- Trading behavior, cross currency characteristicThe EURCHF is the most commonly traded currency for traders who want to participate in CHF movements. USDCHF is less frequently traded because of its greater illiquidity and volatility. However, day traders may tend to favor USDCHF over EURCHF because of its volatile movements. In actuality, the USDCHF is a synthetic currency derived from EURUSD and EURCHF because more transactions are done between the euro and Swiss franc. Market makers or professional traders tend to use those pairs as leading indicators for trading USDCHF or to price the current USDCHF level when the currency pair is illiquid. Theoretically, the USDCHF rate should be exactly equal to the EURCHF rate divided by EURUSD.
Important Economic Indicators for Switzerland
Economic data from Switzerland tends to have limited impact on the currency, but these are the most important pieces of Swiss data.
KoF Leading Indicators
The KoF leading indicators report is released by the Swiss Institute for Business Cycle Research. This index is generally used to gauge the future health of the Swiss economy. It contains six components: (1) change in manufacturers’ orders; (2) the expected purchase plans of manufacturers over the next three months; (3) the judgment of stocks in wholesale business; (4) consumer perception of their financial conditions; (5) backlog in the construction sector; and (6) orders backlog for manufacturers.
Consumer Price Index
The Consumer Price Index is calculated monthly, on the basis of retail prices paid in Switzerland. In accordance with prevalent international practice, the commodities covered are distinguished according to the consumption concept, which includes in the calculation of the CPI of those goods and services that are part of the private consumption aggregate according to the National Accounts. The basket of goods does not include transfer expenditure such as direct taxation, social insurance contributions, and health insurance premiums. The index is a key measure of inflation.
Gross Domestic Product

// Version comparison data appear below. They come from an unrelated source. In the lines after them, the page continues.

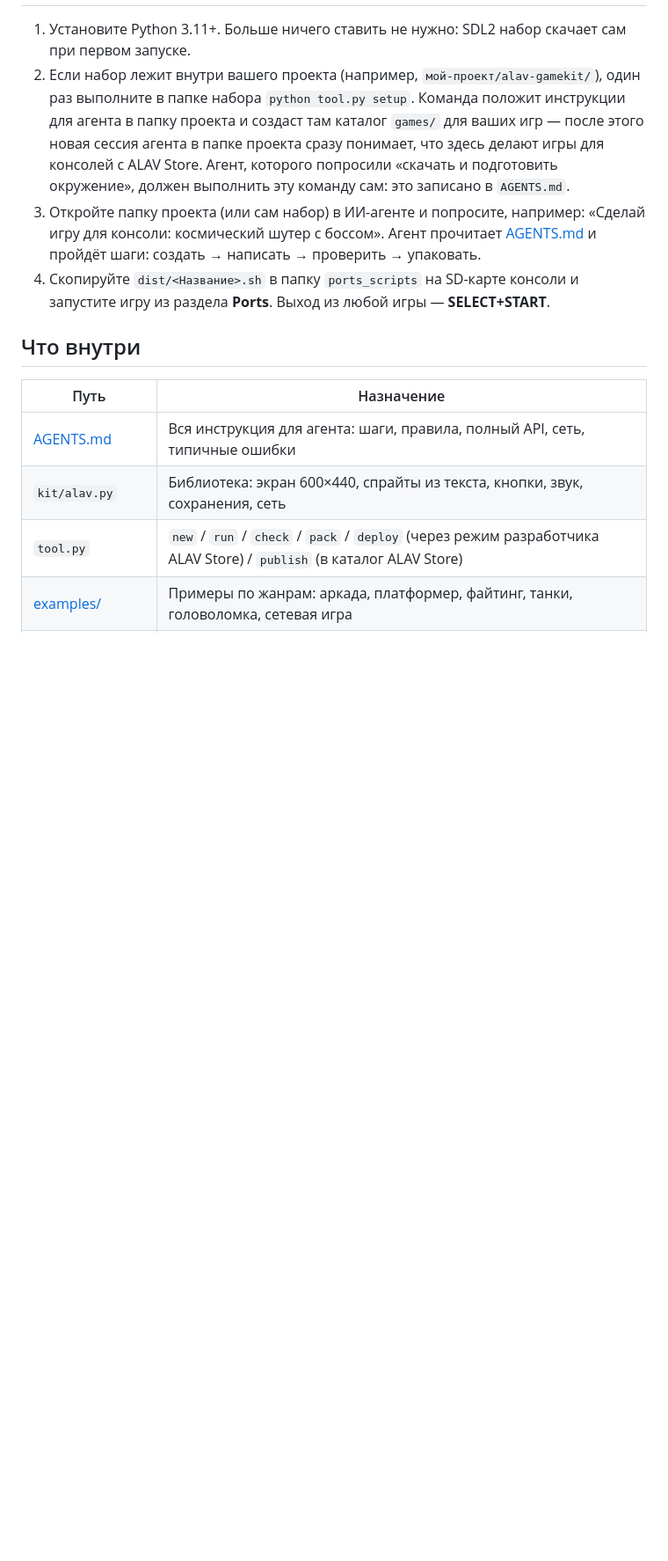
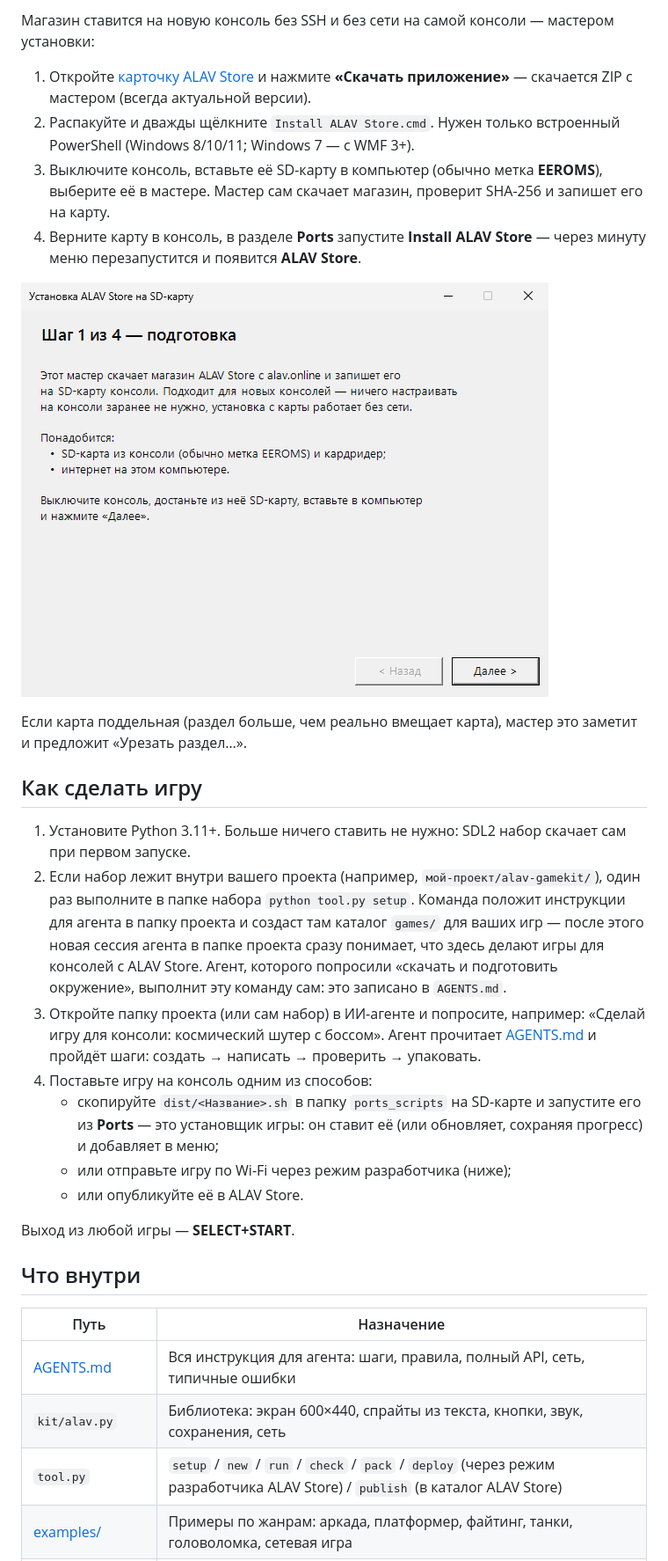
Before and after one commit to GebekovAS/alav-gamekit, a Markdown page: README.md, the part around one of its changes. Shown at 88% size. GitHub-like rendering; pictures changed too: docs/screenshots/setup-wizard.png (added); blank space fills up the shorter version.

```diff
--- a/README.md
+++ b/README.md
@@ -11,15 +45,37 @@ one tiny library, one check command, genre examples, one instruction file — [A
+Магазин ставится на новую консоль без SSH и без сети на самой консоли — мастером установки:
+
+1. Откройте [карточку ALAV Store](https://alav.online/apps/showcase?appId=e1cbd076-0ec2-48a6-92da-e4c0787219fc)
+   и нажмите **«Скачать приложение»** — скачается ZIP с мастером (всегда актуальной версии).
+2. Распакуйте и дважды щёлкните `Install ALAV Store.cmd`. Нужен только встроенный PowerShell
+   (Windows 8/10/11; Windows 7 — с WMF 3+).
+3. Выключите консоль, вставьте её SD-карту в компьютер (обычно метка **EEROMS**), выберите её в мастере.
+   Мастер сам скачает магазин, проверит SHA-256 и запишет его на карту.
+4. Верните карту в консоль, в разделе **Ports** запустите **Install ALAV Store** — через минуту
+   меню перезапустится и появится **ALAV Store**.
+
+![Мастер установки ALAV Store](docs/screenshots/setup-wizard.png)
+
+Если карта поддельная (раздел больше, чем реально вмещает карта), мастер это заметит и предложит
+«Урезать раздел…».
+
+## Как сделать игру
 
 1. Установите Python 3.11+. Больше ничего ставить не нужно: SDL2 набор скачает сам при первом запуске.
 2. Если набор лежит внутри вашего проекта (например, `мой-проект/alav-gamekit/`), один раз выполните в
    папке набора `python tool.py setup`. Команда положит инструкции для агента в папку проекта и создаст
    там каталог `games/` для ваших игр — после этого новая сессия агента в папке проекта сразу понимает,
-   что здесь делают игры для консолей с ALAV Store. Агент, которого попросили «скачать и подготовить окружение», должен
-   выполнить эту команду сам: это записано в `AGENTS.md`.
+   что здесь делают игры для консолей с ALAV Store. Агент, которого попросили «скачать и подготовить
+   окружение», выполнит эту команду сам: это записано в `AGENTS.md`.
 3. Откройте папку проекта (или сам набор) в ИИ-агенте и попросите, например:
    «Сделай игру для консоли: космический шутер с боссом».
    Агент прочитает [AGENTS.md](AGENTS.md) и пройдёт шаги: создать → написать → проверить → упаковать.
-4. Скопируйте `dist/<Название>.sh` в папку `ports_scripts` на SD-карте консоли и запустите
-   игру из раздела **Ports**. Выход из любой игры — **SELECT+START**.
+4. Поставьте игру на консоль одним из способов:
+   - скопируйте `dist/<Название>.sh` в папку `ports_scripts` на SD-карте и запустите его из **Ports** —
+     это установщик игры: он ставит её (или обновляет, сохраняя прогресс) и добавляет в меню;
+   - или отправьте игру по Wi-Fi через режим разработчика (ниже);
+   - или опубликуйте её в ALAV Store.
+
+Выход из любой игры — **SELECT+START**.
 
 ## Что внутри
 
@@ -27,7 +83,7 @@ one tiny library, one check command, genre examples, one instruction file — [A
 | --- | --- |
 | [AGENTS.md](AGENTS.md) | Вся инструкция для агента: шаги, правила, полный API, сеть, типичные ошибки |
 | `kit/alav.py` | Библиотека: экран 600×440, спрайты из текста, кнопки, звук, сохранения, сеть |
-| `tool.py` | `new` / `run` / `check` / `pack` / `deploy` (через режим разработчика ALAV Store) / `publish` (в каталог ALAV Store) |
+| `tool.py` | `setup` / `new` / `run` / `check` / `pack` / `deploy` (через режим разработчика ALAV Store) / `publish` (в каталог ALAV Store) |
 | [examples/](examples/README.md) | Примеры по жанрам: аркада, платформер, файтинг, танки, головоломка, сетевая игра |
 | `games/` | Сюда агент кладёт новые игры (после `setup` — каталог `games/` в папке проекта, вне набора) |
 | `.claude/skills/` | Скилы Claude Code: new-game, check-game, ship-game, network-game |
```
Also changed, not shown: other parts of README.md (+53 -19 lines), docs/screenshots/store-home.png (added), docs/screenshots/store-lobby.png (added), docs/screenshots/tanks-on-console.png (added).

GDP is a measure of the total production and consumption of goods and services in the Switzerland. GDP is measured by adding expenditures by households, businesses, government, and net foreign purchases. The GDP price deflator is used to convert output measured at current prices into constant-dollar GDP. The data are used to gauge where in the business cycle Switzerland finds itself. Fast growth often is perceived as inflationary, while low (or negative) growth indicates a recessionary or weak growth period.
Balance of Payments
Balance of payments is the collective term for the accounts of Swiss transactions with the rest of the world. The current account is the balance of trade plus services portion. BoP is an important indicator for Swiss traders, as Switzerland has always kept a strong current account balance. Any changes to the current account, positive or negative, could see substantial flows.
Production Index (Industrial Production)
The production index is a quarterly measure of the change in the volume of industrial production (or physical output by producers).
Switzerland’s retail sales report is released on a monthly basis 40 days after the reference month. The report is an important indicator of consumer spending habits and is not seasonally adjusted.